• WHAT TO DO
Show every line from the data below that includes "margin".

★ ★ ★ ★

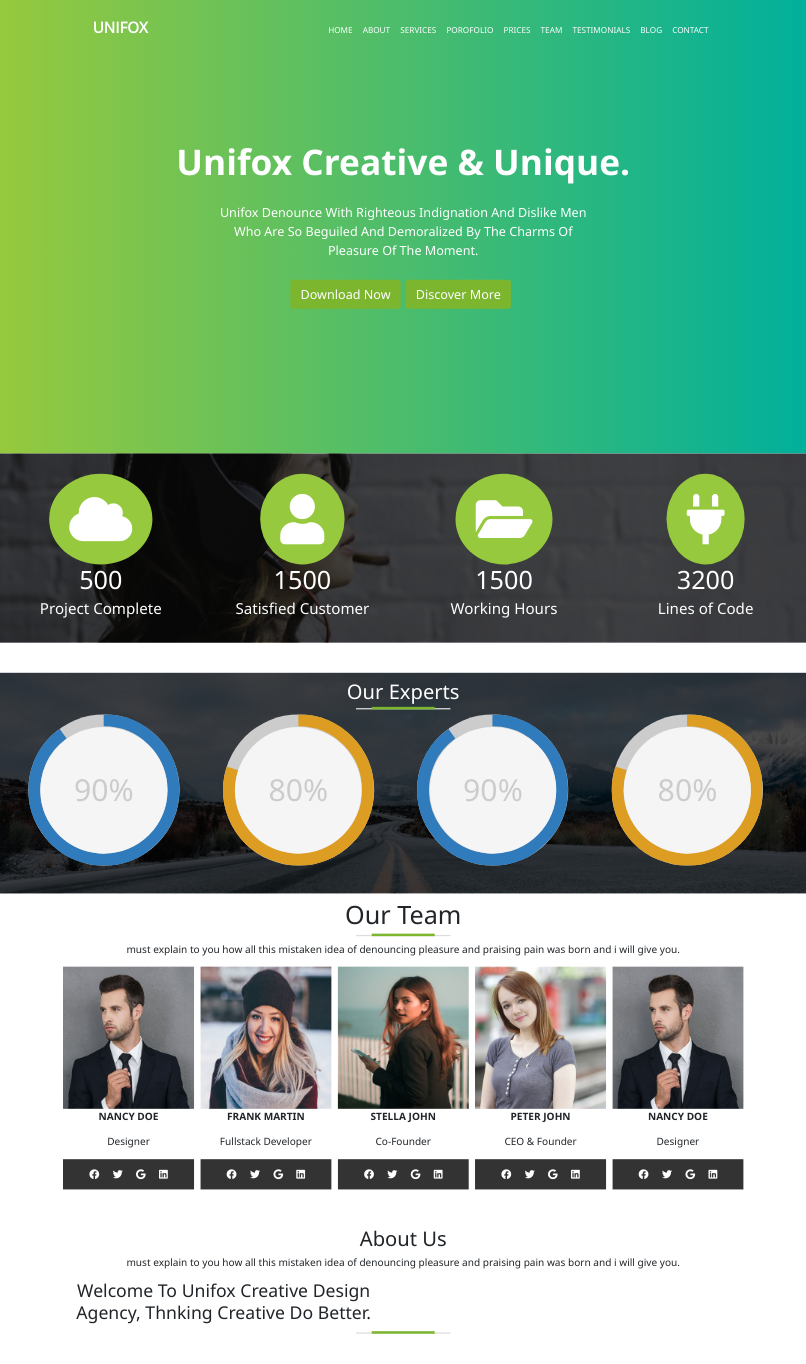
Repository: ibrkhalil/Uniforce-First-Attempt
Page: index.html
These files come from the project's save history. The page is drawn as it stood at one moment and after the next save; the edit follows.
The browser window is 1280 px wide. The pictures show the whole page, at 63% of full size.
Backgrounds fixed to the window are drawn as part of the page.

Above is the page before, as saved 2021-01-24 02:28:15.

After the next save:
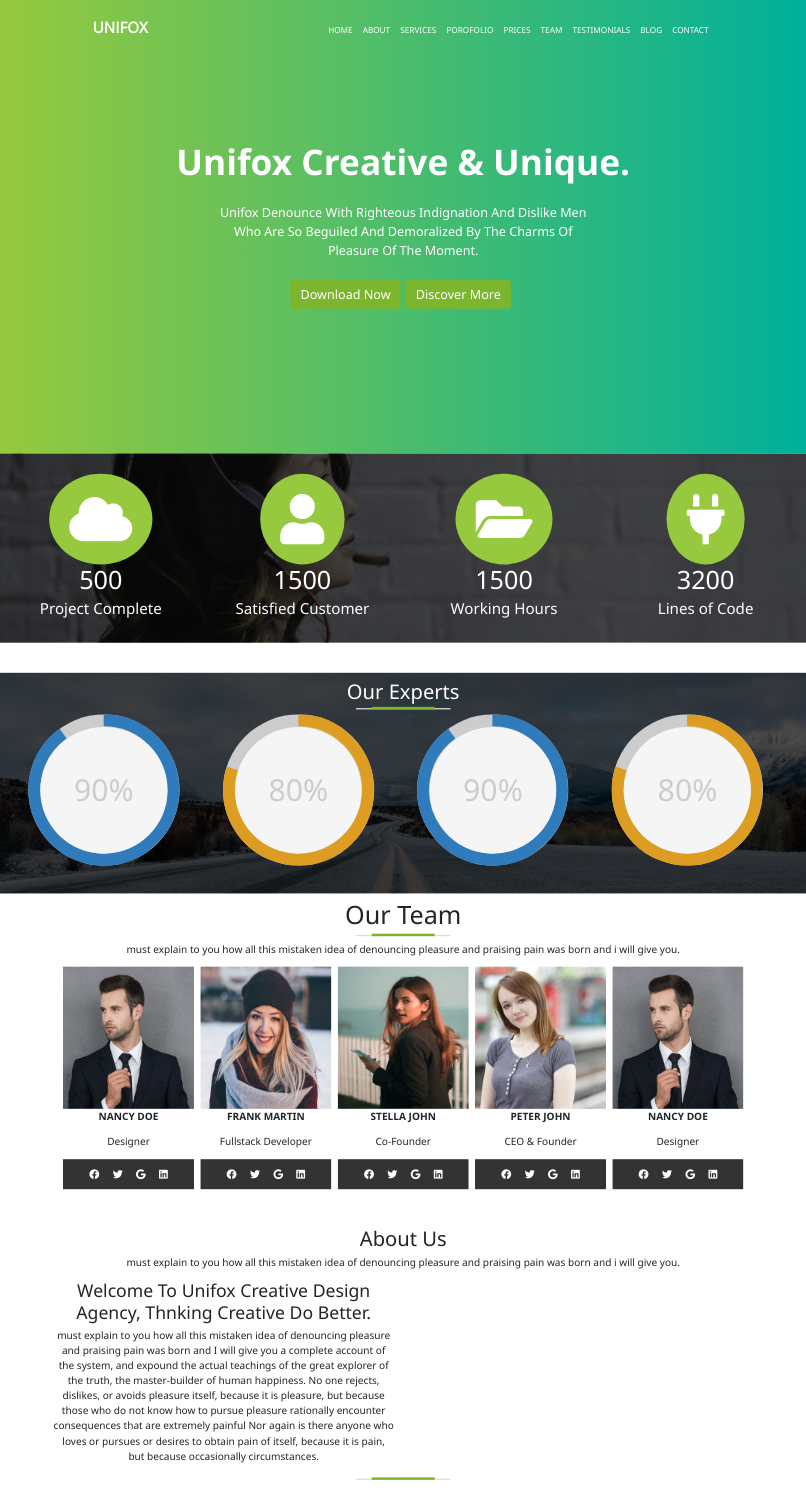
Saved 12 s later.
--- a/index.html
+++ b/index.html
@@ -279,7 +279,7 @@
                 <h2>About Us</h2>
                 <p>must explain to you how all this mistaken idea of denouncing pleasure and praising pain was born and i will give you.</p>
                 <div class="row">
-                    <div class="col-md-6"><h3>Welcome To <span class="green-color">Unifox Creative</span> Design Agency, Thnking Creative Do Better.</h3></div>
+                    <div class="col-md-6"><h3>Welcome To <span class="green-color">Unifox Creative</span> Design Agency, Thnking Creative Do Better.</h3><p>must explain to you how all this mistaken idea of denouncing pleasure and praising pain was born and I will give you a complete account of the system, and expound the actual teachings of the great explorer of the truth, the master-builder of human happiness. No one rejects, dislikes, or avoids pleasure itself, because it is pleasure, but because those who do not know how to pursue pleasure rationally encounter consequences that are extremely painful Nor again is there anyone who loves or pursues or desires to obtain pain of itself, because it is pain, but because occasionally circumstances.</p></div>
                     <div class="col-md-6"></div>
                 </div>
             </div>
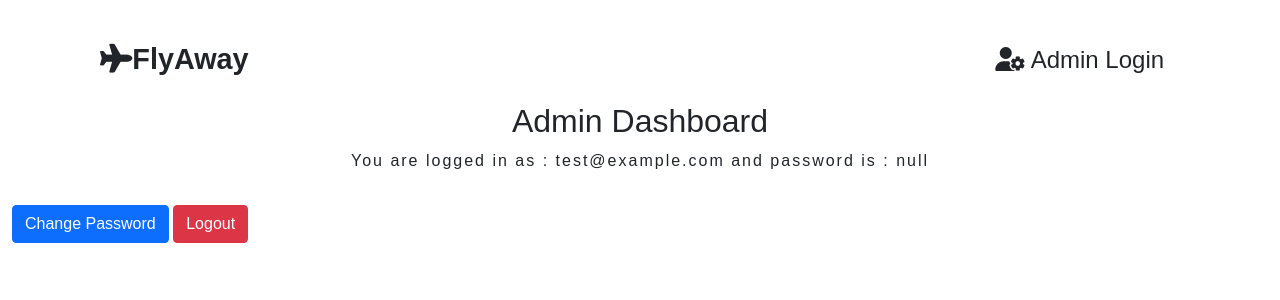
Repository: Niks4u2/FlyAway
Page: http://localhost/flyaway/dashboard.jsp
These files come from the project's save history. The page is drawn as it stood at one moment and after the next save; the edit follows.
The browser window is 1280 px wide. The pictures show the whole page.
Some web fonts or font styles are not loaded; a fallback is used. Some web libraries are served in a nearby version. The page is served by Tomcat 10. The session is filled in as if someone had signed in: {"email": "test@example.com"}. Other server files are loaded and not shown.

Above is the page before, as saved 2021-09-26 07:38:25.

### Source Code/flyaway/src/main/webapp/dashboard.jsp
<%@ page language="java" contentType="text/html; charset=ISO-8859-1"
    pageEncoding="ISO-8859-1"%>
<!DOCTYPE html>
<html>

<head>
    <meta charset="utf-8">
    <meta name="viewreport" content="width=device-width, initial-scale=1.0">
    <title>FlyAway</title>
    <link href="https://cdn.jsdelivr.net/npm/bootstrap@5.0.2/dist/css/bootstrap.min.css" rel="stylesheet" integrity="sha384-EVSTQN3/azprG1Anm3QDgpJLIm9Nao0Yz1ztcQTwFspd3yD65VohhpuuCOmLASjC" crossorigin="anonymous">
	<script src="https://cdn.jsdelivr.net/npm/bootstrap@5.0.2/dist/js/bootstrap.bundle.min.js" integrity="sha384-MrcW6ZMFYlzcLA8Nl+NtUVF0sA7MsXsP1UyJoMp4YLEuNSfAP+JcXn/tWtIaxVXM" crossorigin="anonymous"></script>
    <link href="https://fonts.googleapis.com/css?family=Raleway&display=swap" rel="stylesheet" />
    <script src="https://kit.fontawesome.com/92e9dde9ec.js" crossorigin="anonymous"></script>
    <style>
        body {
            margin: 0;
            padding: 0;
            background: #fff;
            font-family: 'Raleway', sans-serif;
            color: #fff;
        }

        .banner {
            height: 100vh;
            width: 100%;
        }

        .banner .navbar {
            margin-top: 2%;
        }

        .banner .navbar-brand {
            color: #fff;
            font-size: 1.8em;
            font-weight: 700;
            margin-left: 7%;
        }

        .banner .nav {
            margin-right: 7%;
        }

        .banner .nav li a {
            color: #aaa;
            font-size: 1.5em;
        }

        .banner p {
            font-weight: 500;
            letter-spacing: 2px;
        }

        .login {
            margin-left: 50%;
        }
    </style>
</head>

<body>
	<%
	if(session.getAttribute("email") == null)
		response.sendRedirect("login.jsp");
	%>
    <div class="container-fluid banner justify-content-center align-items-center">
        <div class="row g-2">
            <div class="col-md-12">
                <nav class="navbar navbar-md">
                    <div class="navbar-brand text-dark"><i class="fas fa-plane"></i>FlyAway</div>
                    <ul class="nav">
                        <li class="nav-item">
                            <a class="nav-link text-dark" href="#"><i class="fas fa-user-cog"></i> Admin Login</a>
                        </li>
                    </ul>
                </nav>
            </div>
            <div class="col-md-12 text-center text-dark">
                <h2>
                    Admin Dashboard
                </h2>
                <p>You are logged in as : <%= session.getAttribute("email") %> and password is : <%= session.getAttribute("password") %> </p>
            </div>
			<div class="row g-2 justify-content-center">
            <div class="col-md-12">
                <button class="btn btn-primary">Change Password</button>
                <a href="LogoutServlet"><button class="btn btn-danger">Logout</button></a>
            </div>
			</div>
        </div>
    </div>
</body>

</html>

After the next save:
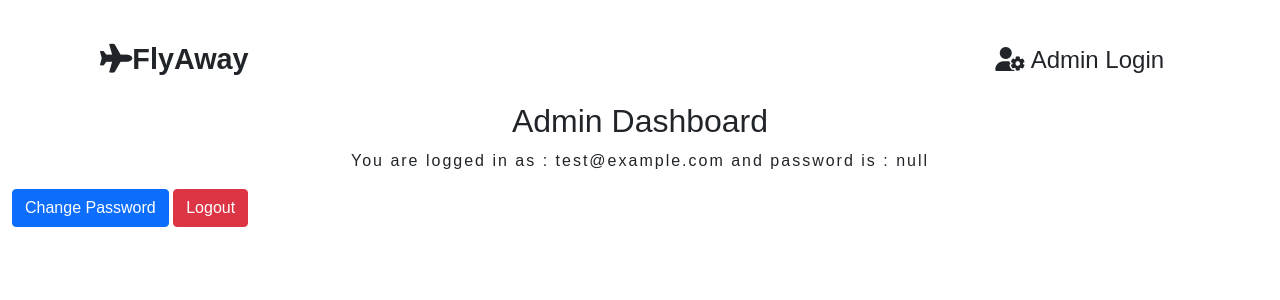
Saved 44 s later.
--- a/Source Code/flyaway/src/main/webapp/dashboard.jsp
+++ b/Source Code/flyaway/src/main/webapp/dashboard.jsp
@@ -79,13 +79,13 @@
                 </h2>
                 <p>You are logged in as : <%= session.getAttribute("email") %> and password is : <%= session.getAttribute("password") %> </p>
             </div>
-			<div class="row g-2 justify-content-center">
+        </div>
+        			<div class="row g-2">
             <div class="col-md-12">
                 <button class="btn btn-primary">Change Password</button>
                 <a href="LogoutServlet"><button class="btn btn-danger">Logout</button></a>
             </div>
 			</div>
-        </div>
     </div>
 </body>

★ ★ ★ ★

• SOLVED PROBLEM
            margin: 0;
            margin-top: 2%;
            margin-left: 7%;
            margin-right: 7%;
            margin-left: 50%;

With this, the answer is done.